## TASK INSTRUCTIONS
For each line of the data below, copy it if it holds the word "Hanja".

## INFORMATION PROVIDED

=== Begin Enclosure ===

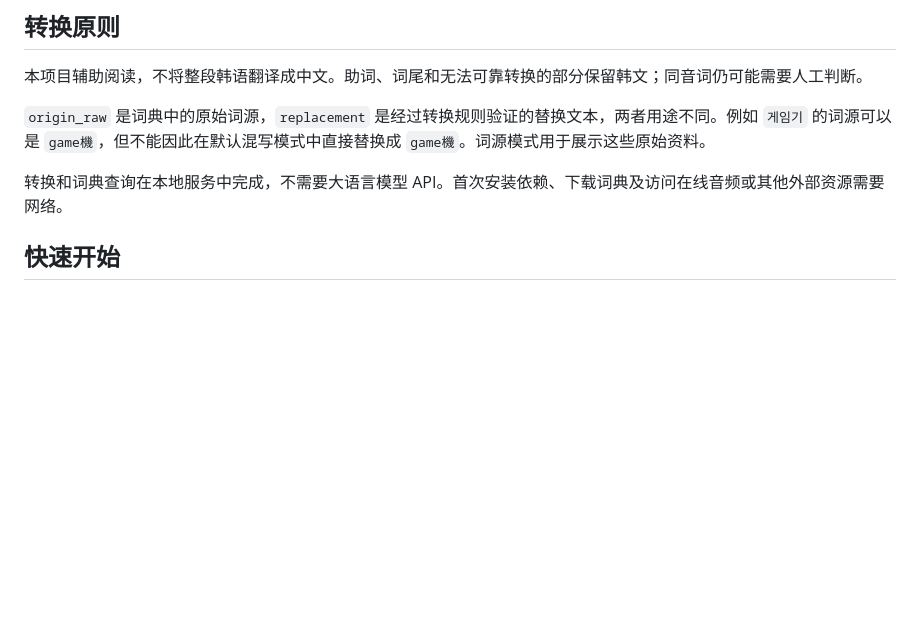
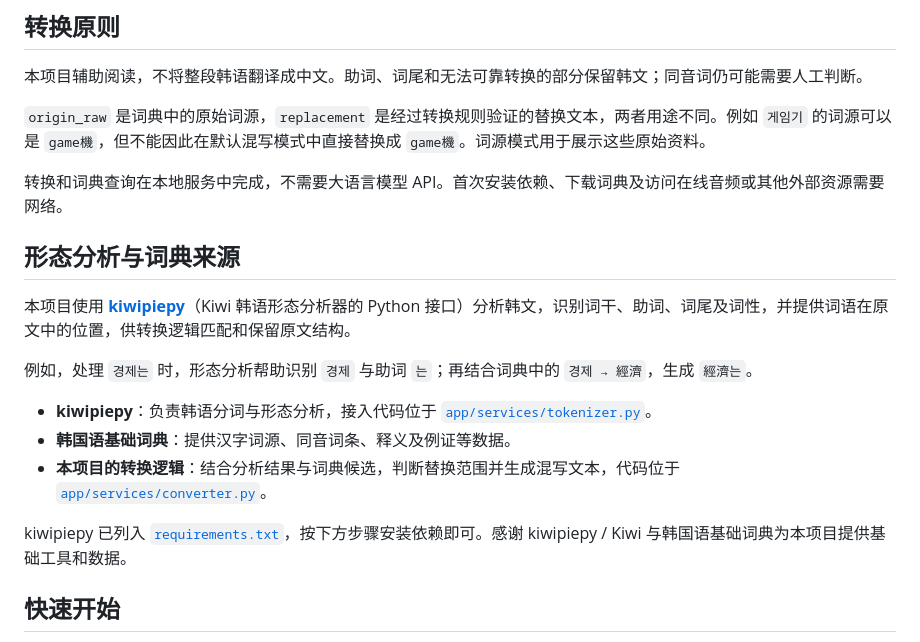
Before and after one commit to Arrow36/Hangul-Hanja-mixed-script, a Markdown page: README.md, the part around the change. Rendered like a GitHub page; blank space fills up the shorter version.

Commit message:
docs: explain kiwipiepy role and credit upstream

```diff
--- a/README.md
+++ b/README.md
@@ -24,6 +24,18 @@ A local web app for Hangul–Hanja mixed-script reading, with etymology, diction
 `origin_raw` 是词典中的原始词源，`replacement` 是经过转换规则验证的替换文本，两者用途不同。例如 `게임기` 的词源可以是 `game機`，但不能因此在默认混写模式中直接替换成 `game機`。词源模式用于展示这些原始资料。
 
 转换和词典查询在本地服务中完成，不需要大语言模型 API。首次安装依赖、下载词典及访问在线音频或其他外部资源需要网络。
+
+## 形态分析与词典来源
+
+本项目使用 **[kiwipiepy](https://github.com/bab2min/kiwipiepy)**（Kiwi 韩语形态分析器的 Python 接口）分析韩文，识别词干、助词、词尾及词性，并提供词语在原文中的位置，供转换逻辑匹配和保留原文结构。
+
+例如，处理 `경제는` 时，形态分析帮助识别 `경제` 与助词 `는`；再结合词典中的 `경제 → 經濟`，生成 `經濟는`。
+
+- **kiwipiepy**：负责韩语分词与形态分析，接入代码位于 [`app/services/tokenizer.py`](app/services/tokenizer.py)。
+- **韩国语基础词典**：提供汉字词源、同音词条、释义及例证等数据。
+- **本项目的转换逻辑**：结合分析结果与词典候选，判断替换范围并生成混写文本，代码位于 [`app/services/converter.py`](app/services/converter.py)。
+
+kiwipiepy 已列入 [`requirements.txt`](requirements.txt)，按下方步骤安装依赖即可。感谢 kiwipiepy / Kiwi 与韩国语基础词典为本项目提供基础工具和数据。
 
 ## 快速开始
 
```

=== End Enclosure ===

## TASK RESPONSE
Before and after one commit to Arrow36/Hangul-Hanja-mixed-script, a Markdown page: README.md, the part around the change. Rendered like a GitHub page; blank space fills up the shorter version.
@@ -24,6 +24,18 @@ A local web app for Hangul–Hanja mixed-script reading, with etymology, diction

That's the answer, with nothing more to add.